Swimming worms are gaining in popularity with the Swimming Senko leading the charge. There are a variety of swimming worms emerging on the market, but you can easily swim any curly tail worm as well. The swimming worms with a paddle on them work great for many different species of fish. Anglers catch many different species of bass, northern pike, salmon, trout and even muskie.
Rod, Reel & Line
It all depends on what type of fish you are targeting and the water clarity. Some anglers throw these worms on heavier jigheads with heavy action rods and muskie gear. Others throw them on lighter jigheads and more of a medium action setup when targeting smallmouth bass in clear water. The situation and type of fish will dictate how heavy or light you go with your rod, reel and line.
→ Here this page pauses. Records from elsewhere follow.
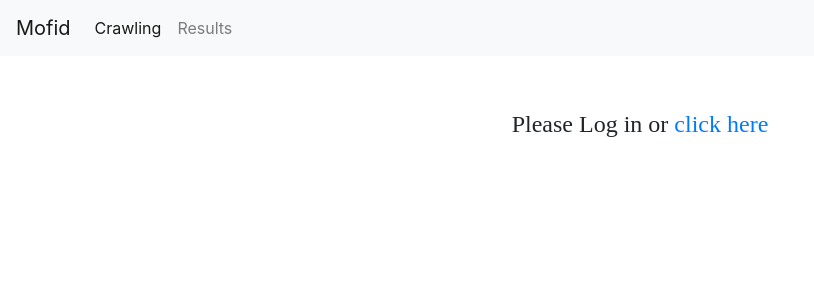
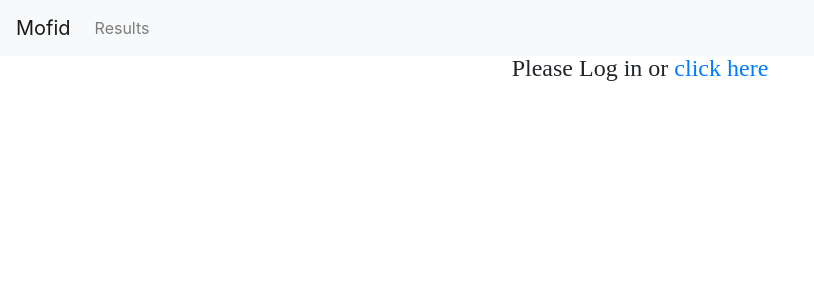
Before and after one commit to Ali1758/mofid, a Django app: page / in a window 1280 px wide. Shown: the top 300 px of the page, without its empty margins (0-814 px from the left). Run offline with Django 3.2, Linux system fonts and the light colour scheme; parts of the project's set-up code (start-up, migrations or seed data) failed here and were passed over; some libraries are stand-ins or nearby versions.

Commit message:
Fix Header top and change some feature

```diff
--- a/templates/Header.html
+++ b/templates/Header.html
@@ -1,17 +1,17 @@
 {% url "index" as index_url %}
-{% url "new" as crawl_url %}
+{#{% url "new" as crawl_url %}#}
 {% url "download" as download_url %}
 
-<nav class="navbar navbar-expand-lg navbar-light bg-light">
+<nav class="navbar fixed-top navbar-expand-lg navbar-light bg-light">
     <a class="navbar-brand" href="{{ index_url }}">Mofid</a>
     <button class="navbar-toggler" type="button" data-toggle="collapse" data-target="#navbarNav" aria-controls="navbarNav" aria-expanded="false" aria-label="Toggle navigation">
         <span class="navbar-toggler-icon"></span>
     </button>
     <div class="collapse navbar-collapse" id="navbarNav">
         <ul class="navbar-nav">
-            <li class="nav-item {% if index_url == request.path %}active{% endif %}">
-                <a class="nav-link" href="{{ crawl_url }}"><span class="sr-only"></span>Crawling</a>
-            </li>
+            {#            <li class="nav-item {% if index_url == request.path %}active{% endif %}">#}
+            {#                <a class="nav-link" href="{{ crawl_url }}"><span class="sr-only"></span>Crawling</a>#}
+            {#            </li>#}
             <li class="nav-item {% if download_url == request.path %}active{% endif %}">
                 <a class="nav-link" href="{{ download_url }}">Results</a>
             </li>
```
A simple jighead will work well when using swimming worms. If you are swimming these baits just above the cover or in open water, you won’t need a weedless setup.
Shaky Head Jig
Swimming worms look great on a shaky head jig. Swim them in and you will get plenty of bites. Stop the bait and let it go down to the bottom and the shaky head jig will help the bait sit off the bottom as it rests. This can entice some big fish bites.
The swimbait hook is how most anglers will fish their swimming worms. It is super effective and can be fished around all types of cover or in open water.
Rigging a swimming worm on an underspin is a great way to fish them. Cast them out and wind them in slowly and hang on.
Best Fishing Techniques
These worms were made to be used with a swimming action. Cast them out and swim them in with a slow and steady retrieve and you should get plenty of bites. Mix it up with an erratic retrieve and at times this technique will produce even better.
Hopping Them Along the Bottom
Hop it up off the bottom then let it fall back down. Make sure you have a heavy enough weight so the bait swims down on the fall. You will get most of your bites on the fall.
Jerk & Fall Retrieve
The jerk and fall retrieve can be super effective when the bass are ready to feed, but not super aggressive. Some of these bass will hit the bait on the fall, but they may not hit the bait with a slow and steady retrieve. When the slow and steady retrieve isn’t working, you can try this method to generate a few more strikes with these baits.
When fishing in murky water, I do get a lot of bites closer to the boat. So many anglers bring in their baits and flip them in the boat. The problem with this is that you’re going to miss a lot of fish that are willing to hit the bait near the boat. This doesn’t work well in clear water as most fish will be scared of the boat, however, it totally works in murky water.
What Eats Them
Many other fish will eat a swimming worm as well.